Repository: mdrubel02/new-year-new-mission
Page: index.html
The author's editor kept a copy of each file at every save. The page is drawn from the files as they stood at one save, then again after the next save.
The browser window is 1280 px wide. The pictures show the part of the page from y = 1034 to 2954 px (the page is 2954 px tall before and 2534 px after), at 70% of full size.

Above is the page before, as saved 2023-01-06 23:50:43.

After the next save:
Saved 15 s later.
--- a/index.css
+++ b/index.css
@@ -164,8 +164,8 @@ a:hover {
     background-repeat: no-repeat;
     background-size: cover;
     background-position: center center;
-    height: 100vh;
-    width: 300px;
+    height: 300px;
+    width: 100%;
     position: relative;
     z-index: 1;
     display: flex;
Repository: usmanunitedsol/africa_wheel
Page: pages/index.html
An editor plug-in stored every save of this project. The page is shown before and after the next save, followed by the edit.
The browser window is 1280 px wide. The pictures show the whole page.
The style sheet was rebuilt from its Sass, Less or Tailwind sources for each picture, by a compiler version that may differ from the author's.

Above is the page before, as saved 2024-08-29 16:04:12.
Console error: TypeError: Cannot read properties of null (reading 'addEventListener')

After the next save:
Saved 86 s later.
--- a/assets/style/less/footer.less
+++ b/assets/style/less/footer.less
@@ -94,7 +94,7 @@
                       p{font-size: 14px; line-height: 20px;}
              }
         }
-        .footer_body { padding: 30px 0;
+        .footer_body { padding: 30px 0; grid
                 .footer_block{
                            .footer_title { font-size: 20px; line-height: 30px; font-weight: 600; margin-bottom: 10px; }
::::::::::
Work order: Copy out every line of the data in which the word "index" is found.

Task answer:
Page: index.html
--- a/index.css
+++ b/index.css
     z-index: 1;
Page: pages/index.html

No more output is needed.